Chidawa’s court application is supported by two ZEC commissioners – Catherine Mpofu and Shepherd Shepherd Manhivi – who signed affidavits stating that they and five other commissioners Jasper Mangwana, Abigail Millicent Mohadi-Ambrose, Jane Mbetu Nzvenga, Kudzai Shava and Rosewita Murutare had not taken part in the decision to approve the preliminary delimitation report.
“Chigumba said she would resign as soon as the final report is gazetted if the court case was not withdrawn,” ZimLive heard. “She said there was no scope for working with the rebel commissioners, especially Mpofu and Manhivi, as long as their affidavits were being used to undermine her authority.”
Ziyambi, it is understood, told Chigumba that they had no control over Chidawa and their hands were tied.
Chiwenga and Moyo reportedly pleaded with her to stay and work on healing the divisions at ZEC.
Information secretary Ndavaningi Mangwana tweeted on Monday: “His Excellency President Mnangagwa received the Final Delimitation (Report) and has sent it for gazetting.”
He did not say when Mnangagwa received the report.
The delimitation exercise has exposed growing fissures in the ruling Zanu PF party, pitting Mnangagwa against his deputy Chiwenga.
Mnangagwa loyalists claim that ZEC redrew ward and constituency boundaries in a manner that could hand the opposition more seats, and deny Mnangagwa a two thirds majority. This was allegedly done by strategically moving voters from urban opposition hotbeds into neighbouring battleground rural seats controlled by pro-Mnangagwa MPs.
ZEC also “deleted” seven constituencies held by Mnangagwa loyalists among them ministers Felix Mhona and Mangaliso Ndlovu, and Zanu PF chief whip Pupurai Togarepi.

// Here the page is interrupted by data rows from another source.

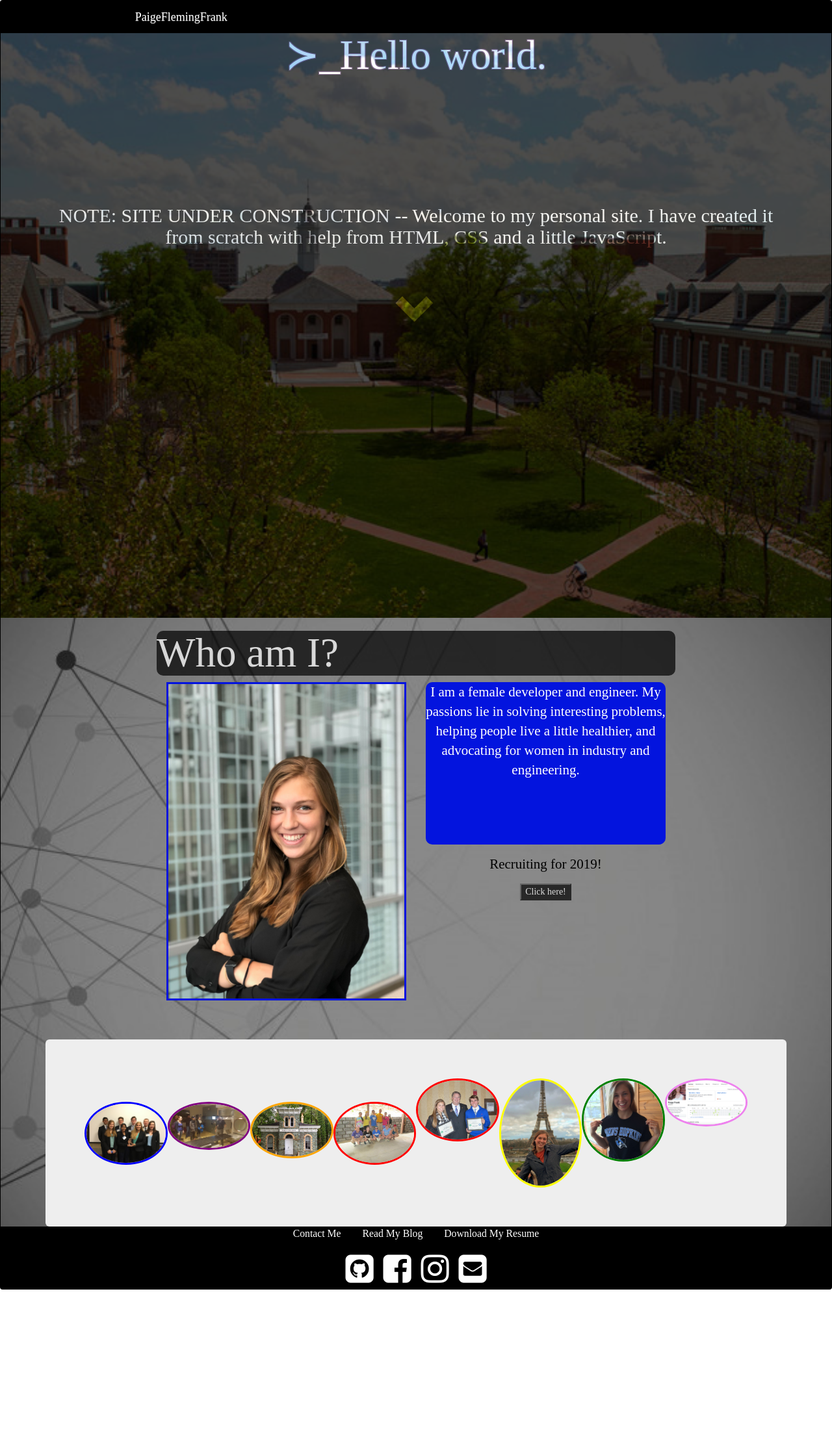
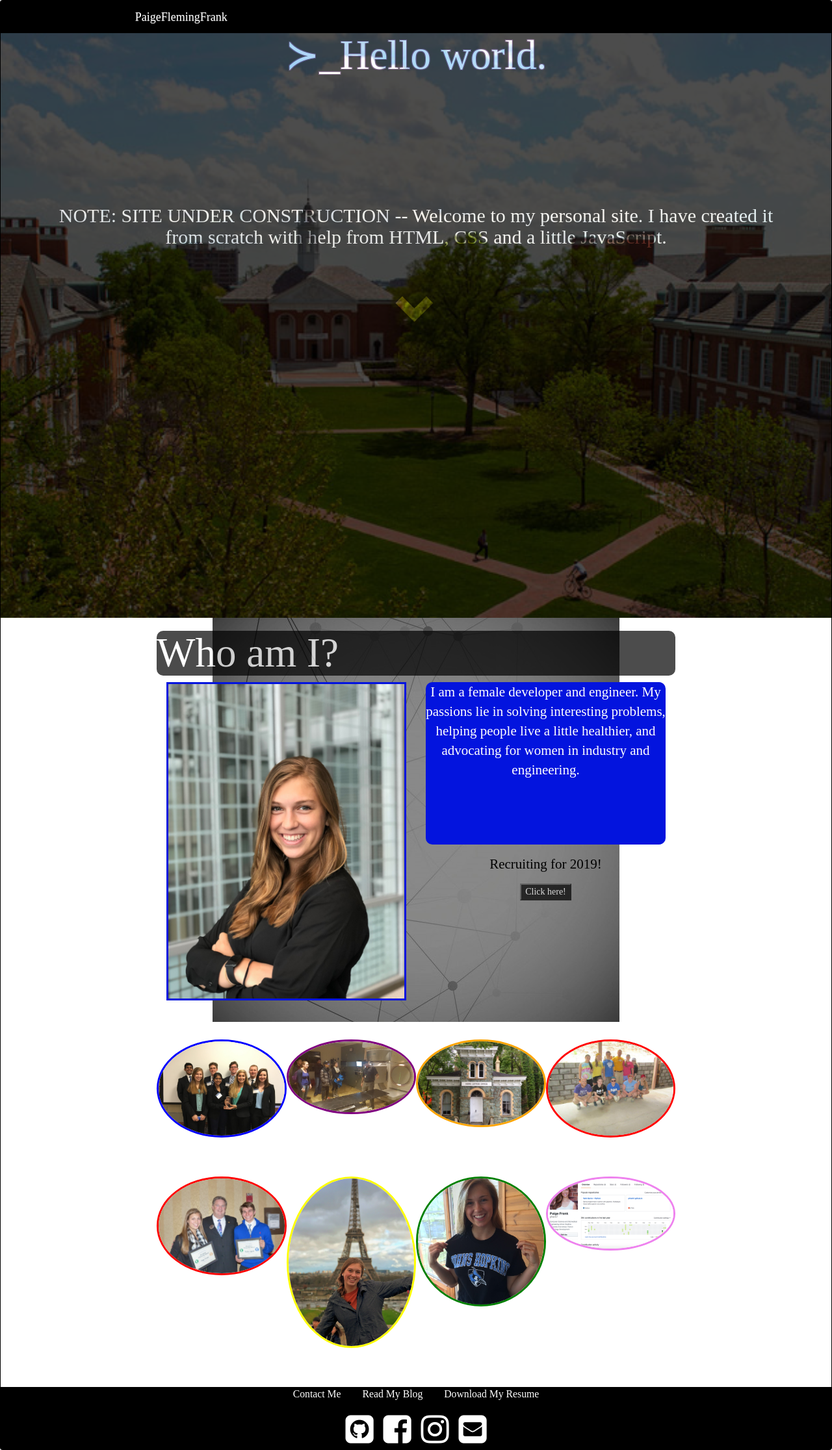
Before and after one commit to pfrank7/pfrank7.github.io, a Jekyll site: the page built from index.html, in a window 1280 px wide. Shown: the whole page at 65% size. Built offline with Jekyll 4.4.1, drawn with Linux system fonts in a browser that asks for light colours; nearby versions of some CDN libraries; before the commit the page ends 1985 px from its top, so only the background shows below that.

Commit message:
Update index.html

```diff
--- a/index.html
+++ b/index.html
@@ -45,14 +45,7 @@ title: Paige Frank
 	}
 #about {
 	font-family: 'Times New Roman', Courier, Geogria;
-	background-image: url("../photos/techback.jpg");
-	background-repeat:no-repeat;
-}
-#port {
-	font-family: 'Times New Roman', Courier, Geogria;
-	background-image: url("../photos/porfolioback.png");
-	background-repeat:no-repeat;
-	margin: 20%;
+	background: url(../photos/techback.jpg) center top no-repeat, url(porfolioback.png) center bottom no-repeat;
 }
 .img-circle {
 	margin:0px;
@@ -130,7 +123,6 @@ title: Paige Frank
 					<h1 style = "color:white; background-color:black; border-radius:10px; opacity:.7;" > Want to know more? </h1>
 				</div>
 			</div-->
-			<div class = "jumbotron" id = "port margin">
 			<div class = "row text-center" id = "margin">
 				<div class = "col-sm-3">
 					<a href = "pfrank7.github.io/DesignTeam.html">
```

Mnangagwa hawks led by Ziyambi and the powerful justice secretary Mabhiza have briefed the Zanu PF leader of an alleged plot to first deny him a two thirds majority in parliament, and with it the ability to amend the constitution to abolish term limits, and then to cause his removal through a process similar to impeachment in which pro-Chiwenga Zanu PF MPs will gang up with opposition Citizens Coalition for Change MPs to ensure he does not finish his second and final term, if re-elected.

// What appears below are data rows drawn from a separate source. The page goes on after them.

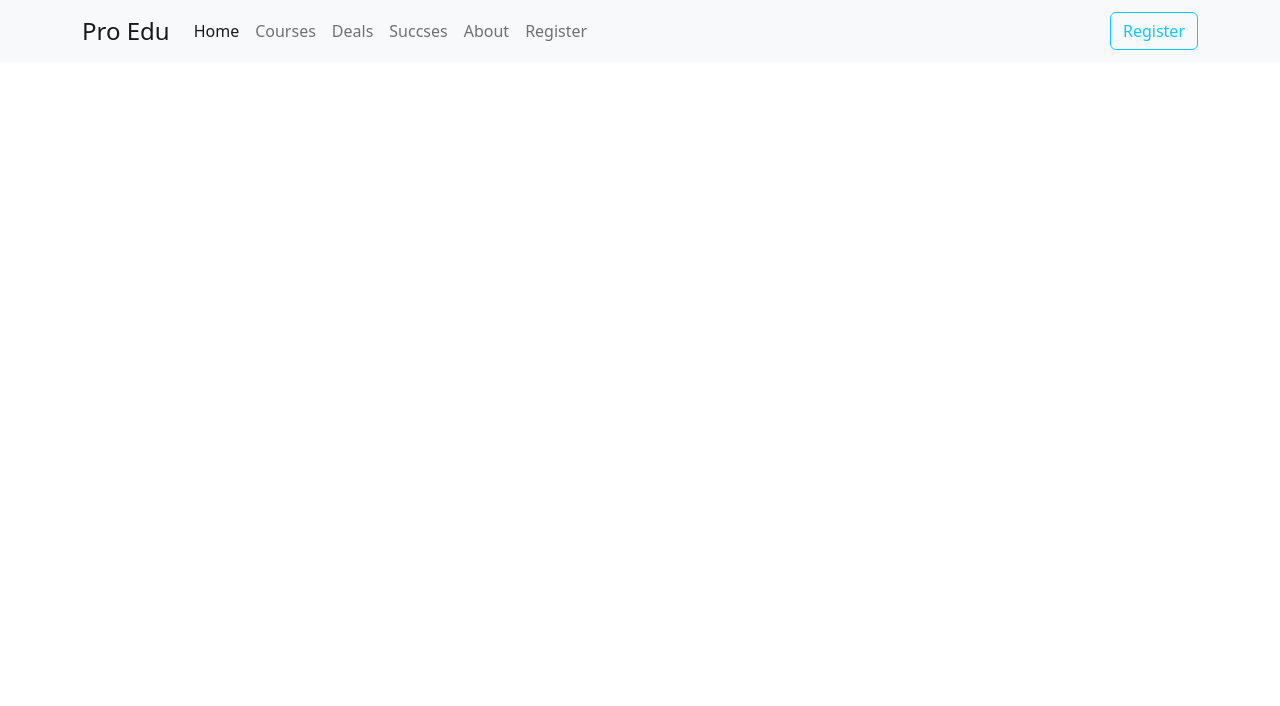
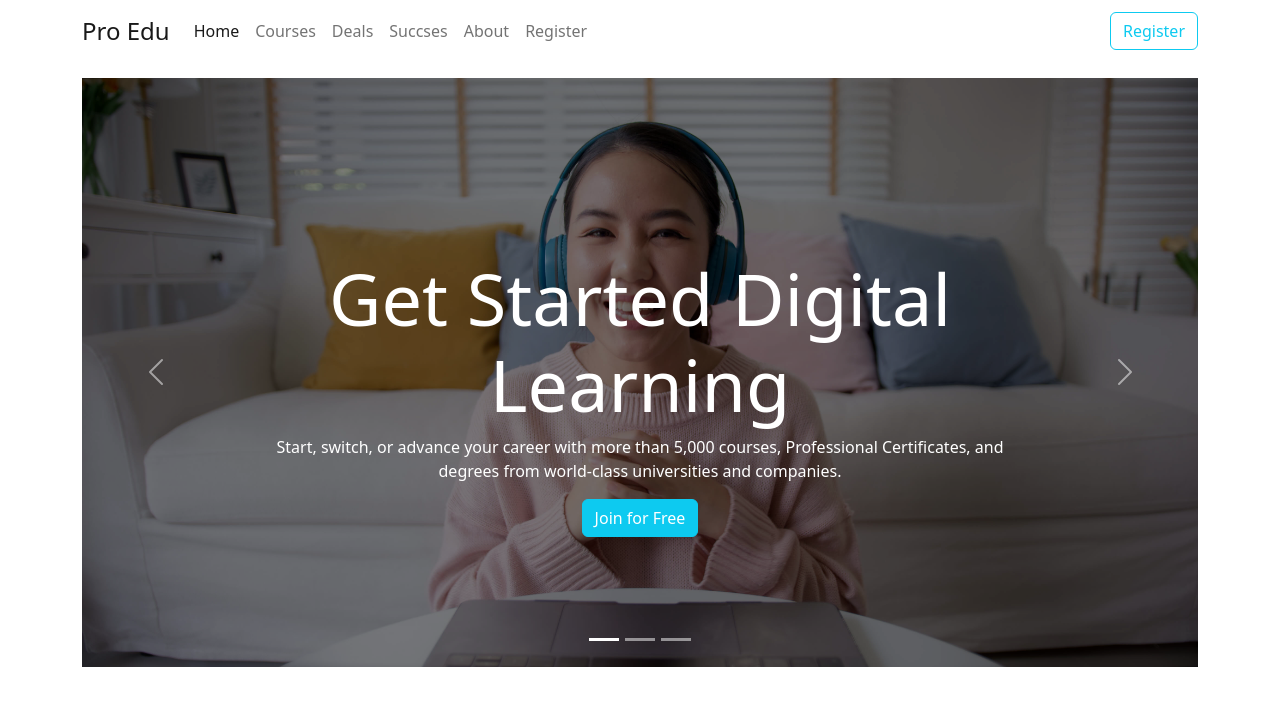
Before and after one commit to 07arif/Pro-edu_website, a plain HTML site: page index.html in a window 1280 px wide. Drawn offline with nearby package versions, Linux system fonts and the light colour scheme.

Commit message:
slider added

```diff
--- a/index.html
+++ b/index.html
@@ -16,7 +16,7 @@
     <!-- header section start  -->
     <header>
         <!-- navbar start  -->
-        <nav class="navbar navbar-expand-lg bg-light">
+        <nav class="navbar navbar-expand-lg">
             <div class="container">
                 <a class="navbar-brand fs-4 " href="#">Pro Edu</a>
                 <button class="navbar-toggler" type="button" data-bs-toggle="collapse"
@@ -51,6 +51,75 @@
         </nav>
         <!-- navbar start  -->
     </header>
+    <!-- main secctoin start  -->
+    <main>
+        <!-- slider section start  -->
+        <section class="container my-3">
+            <div class="row">
+                <div id="carouselExampleCaptions" class="carousel slide" data-bs-ride="false">
+                    <div class="carousel-indicators">
+                        <button type="button" data-bs-target="#carouselExampleCaptions" data-bs-slide-to="0"
+                            class="active" aria-current="true" aria-label="Slide 1"></button>
+                        <button type="button" data-bs-target="#carouselExampleCaptions" data-bs-slide-to="1"
+                            aria-label="Slide 2"></button>
+                        <button type="button" data-bs-target="#carouselExampleCaptions" data-bs-slide-to="2"
+                            aria-label="Slide 3"></button>
+                    </div>
+                    <div class="carousel-inner ">
+                        <!-- item 1 -->
+                        <div class="carousel-item active">
+                            <img src="images/cover/cover-3.jpg" class="d-block img-fluid img-filter " alt="...">
+                            <div class="carousel-caption  ">
+                                <h1 class="display-2">Get Started Digital <br> Learning
+                                </h1>
+
+                                <p>Start, switch, or advance your career with more than 5,000 courses, Professional
+                                    Certificates, and degrees from world-class universities and companies.</p>
+                                <button class="btn btn-info text-white">Join for Free</button>
+                            </div>
+                        </div>
+                        <!-- item 2 -->
+                        <div class="carousel-item ">
+                            <img src="images/cover/cover-1.png" class="d-block img-fluid img-filter " alt="...">
+                            <div class="carousel-caption">
+                                <h1 class="display-2">Learn without limits </span>
+                                </h1>
+
+                                <p>Start, switch, or advance your career with more than 5,000 courses, Professional
+                                    Certificates, and degrees from world-class universities and companies.</p>
+                                <button class="btn btn-info text-white">Join for Free</button>
+                            </div>
+                        </div>
+                        <!-- item 3 -->
+                        <div class="carousel-item">
+                            <img src="images/cover/cover-1.png" class="d-block img-fluid img-filter " alt="...">
+                            <div class="carousel-caption">
+                                <h1 class="display-2">Get Started Digital <br>
+                                    Learning
+                                </h1>
+
+                                <p>Start, switch, or advance your career with more than 5,000 courses, Professional
+                                    Certificates, and degrees from world-class universities and companies.</p>
+                                <button class="btn btn-info text-white">Join for Free</button>
+                            </div>
+                        </div>
+                    </div>
+                    <button class="carousel-control-prev" type="button" data-bs-target="#carouselExampleCaptions"
+                        data-bs-slide="prev">
+                        <span class="carousel-control-prev-icon" aria-hidden="true"></span>
+                        <span class="visually-hidden">Previous</span>
+                    </button>
+                    <button class="carousel-control-next" type="button" data-bs-target="#carouselExampleCaptions"
+                        data-bs-slide="next">
+                        <span class="carousel-control-next-icon" aria-hidden="true"></span>
+                        <span class="visually-hidden">Next</span>
+                    </button>
+                </div>
+            </div>
+        </section>
+        <!-- slider section end -->
+    </main>
+    <!-- main secctoin end  -->
 
 
     <!-- js  -->
--- a/styles/style.css
+++ b/styles/style.css
@@ -0,0 +1,7 @@
+.img-filter {
+    filter: brightness(50%);
+}
+
+.carousel-caption {
+    height: 70%;
+}
```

Mnangagwa’s growing apprehension over possible ZEC gerrymandering triggered chaotic briefings by his aides following his meeting with Justice Chigumba on February 3. His spokesman George Charamba initially said the ZEC boss had submitted the final delimitation report, but this was countered by information ministry secretary Ndavaningi Mangwana who insisted that the report was only “preliminary.”
Charamba then changed tune, telling state media that the report submitted by ZEC was a draft of the final report – which constitutional law experts said was an attempt to abuse the process.
Justice Chigumba left no doubt she was done when she submitted her report to Mnangagwa, and briefed journalists outside State House on February 3.
“The president has a mandate to gazette the final delimitation report within 14 days of today,” she declared.
That deadline expired on February 17 as Mnangagwa held out for what he hoped would be an amended final report.
ZimLive has been briefed that Mnangagwa is irritated that ZEC has the final say on delimitation under the constitution.
The gazetting of the delimitation report on Monday means the window for general elections, if they are to be held under the new boundaries, is now between August 20 and 26.
Mnangagwa can still call an election any time from July 28, the date when parliament’s term expires, but before August 20, effectively abandoning the new ward and constituency boundaries for the old boundaries drawn in 2007 and 2008 which were used during his election in 2018. But analysts warn this would present him with a political problem even within his own party.
A constitution adopted in 2013 gives Mnangagwa a maximum two terms. Should he win in the forthcoming elections, he would enter his second and final term – unchartered territory in Zimbabwe. *ZimLive*